The students and filmmakers of the L.A. Rebellion distanced themselves not only from their instructors and curriculum, but also from the output of Hollywood and even the portrayal of African-Americans in Blaxploitation. Instead, they drew from the French New Wave, Italian neorealism and the emerging film cultures of the Third World. Charles Burnett's Killer Of Sheep (1978), his master's thesis, is regarded by most as the magnum opus of the movement. A moving, poetic portrait of a working class family from Watts, it won acclaim on the festival circuit, but it never saw release until 2007 due to music rights issues. Burnett would go on to further critical acclaim with independent work, but otherwise remains an outsider in the annals of the movie industry. Other major works include Larry Clark's Passing Through (1977), Bill Woodberry's Bless Their Little Hearts (1984), and Julie Dash's Daughters Of The Dust (1991).
Julie Dash interviewed on UCLA's The View circa 1979.
Dash would be the most successful woman director to emerge from the L.A. Rebellion, as Daughters Of The Dust would be the first film directed by a black woman to get widely distributed in the United States. But over 20 years later she has yet to make another film to be released in theaters, with only TV credits to her name. Her short film Illusions (1982) is the centerpiece of Revisiting L.A. Rebellion. A vignette of racism in Hollywood set during World War II, it is being seen for the first time with its sound mix issues finally corrected. Frazier's entry is the student short Azz Izz Jazz (1978), a recording of a performance by local jazz legend Billie Harris. The rest of the slate is rounded out with documentary shorts The Single Parent: Images In Black (1982) and My Dream Is To Marry An African Prince (1984), and the narrative shorts Forbidden Joy (1972) and African Woman USA (1980).
Although none of the works in Revisiting L.A. Rebellion would be held in the same regard as Killer Of Sheep (although Illusions, The Single Parent, and Azz Izz Jazz are all especially enjoyable), they are vital as a sampler of the stories from individuals who never found the support or audience afforded to their more privileged peers.
"Absolutely we had to tell these stories," says Frazier. "I feel that every culture needs to have a voice."
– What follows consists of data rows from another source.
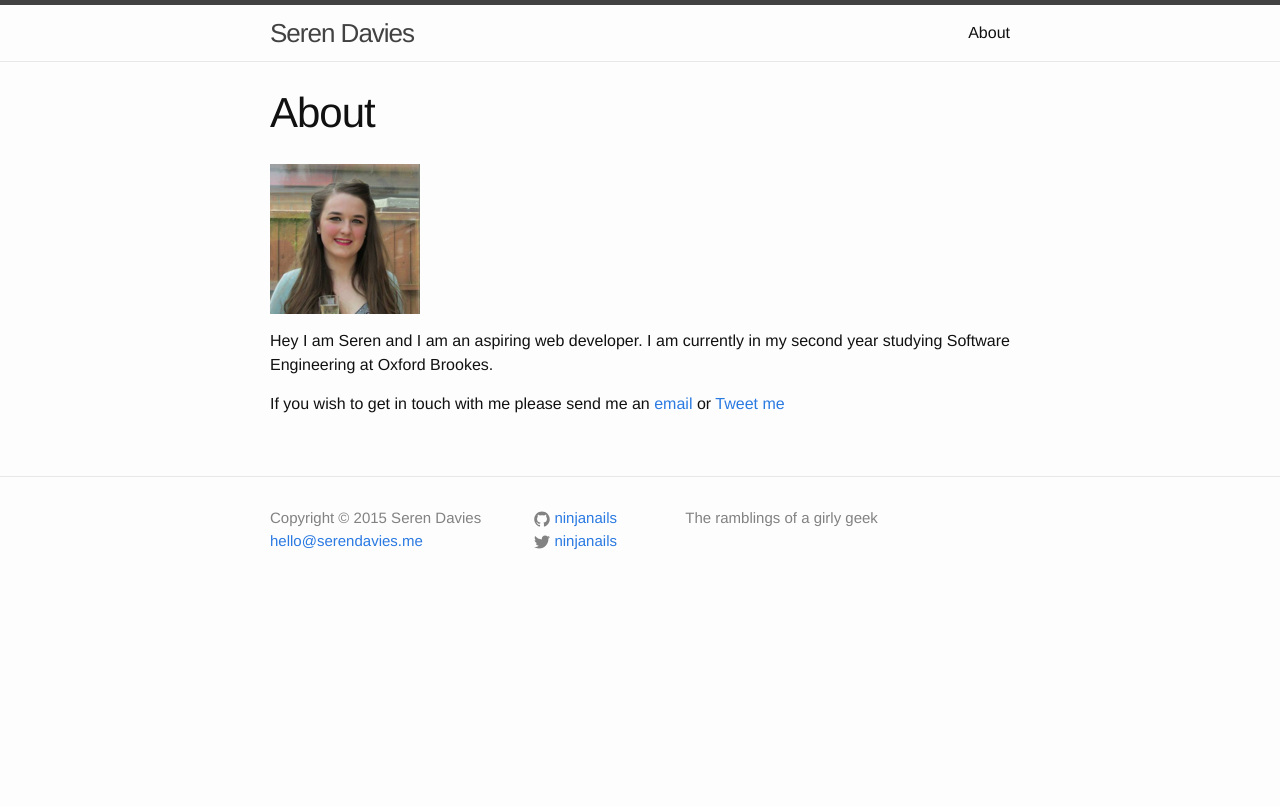
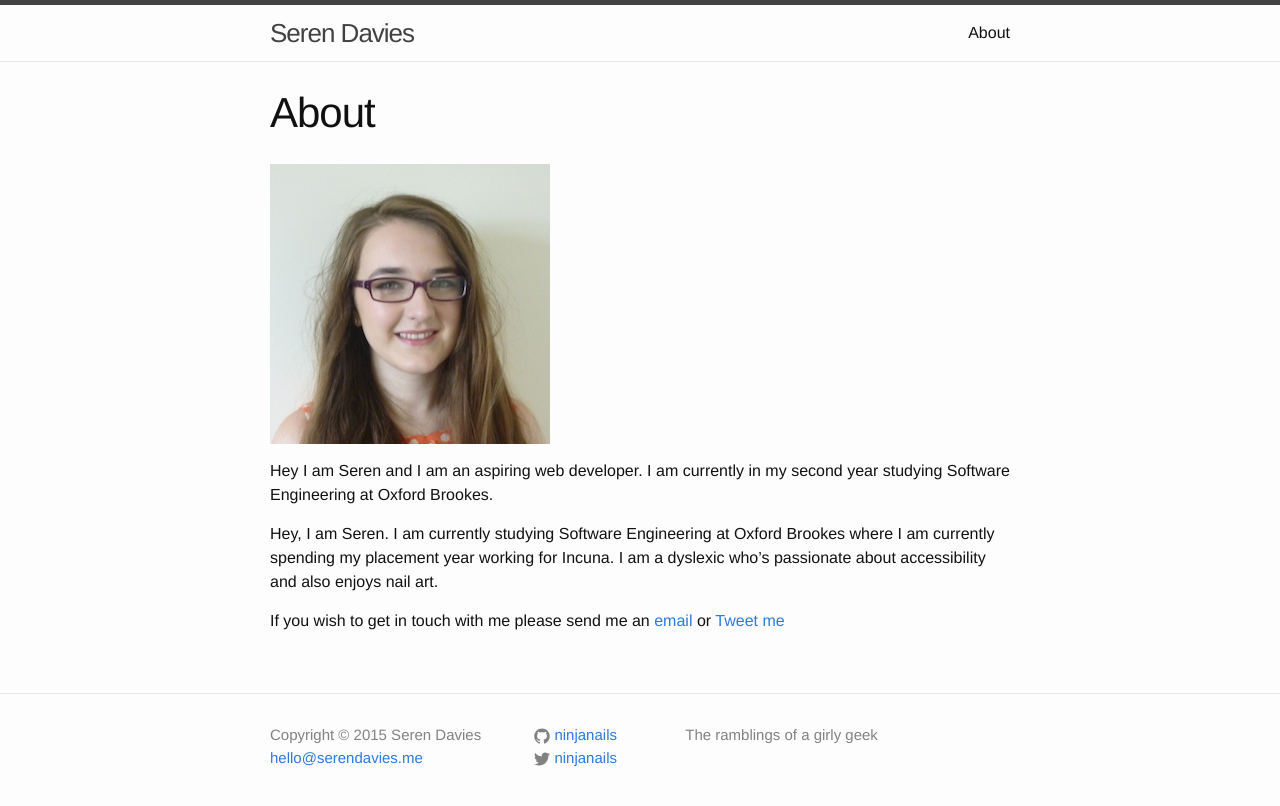
Before and after one commit to ninjanails/ninjanails.github.io, a Jekyll site: the page built from about.md, in a window 1280 px wide. Shown: the top 806 px of the page. Built offline with Jekyll 4.4.1, drawn with Linux system fonts in a browser that asks for light colours.

Commit message:
added new image and updated bio

```diff
--- a/about.md
+++ b/about.md
@@ -4,10 +4,12 @@ title: About
 permalink: /about/
 ---
 
-![Photo of Seren]({{site.baseurl}}/img/seren.png)
+![Photo of Seren]({{site.baseurl}}/img/serenDavies.jpg)
 
 
 Hey I am Seren and I am an aspiring web developer.
 I am currently in my second year studying Software Engineering at Oxford Brookes.
 
+Hey, I am Seren. I am currently studying Software Engineering at Oxford Brookes where I am currently spending my placement year working for Incuna. I am a dyslexic who's passionate about accessibility and also enjoys nail art.
+
 If you wish to get in touch with me please send me an [email](mailto:hello@serendavies.me) or [Tweet me](https://twitter.com/ninjanails)
```
Also changed, not shown: img/serenDavies.jpg (added).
"Revisiting L.A. Rebellion" is at 7:30 p.m. at the Billy Wilder Theater in the Hammer Museum. Filmmakers Omah Diegu, Jacqueline Frazier, Alile Sharon Larkin, and M. Stormé Bright Sweet will be in attendance. 10899 Wilshire Boulevard, Westwood. (310) 206-8013. Tickets: $9 at the door, $10 in advance.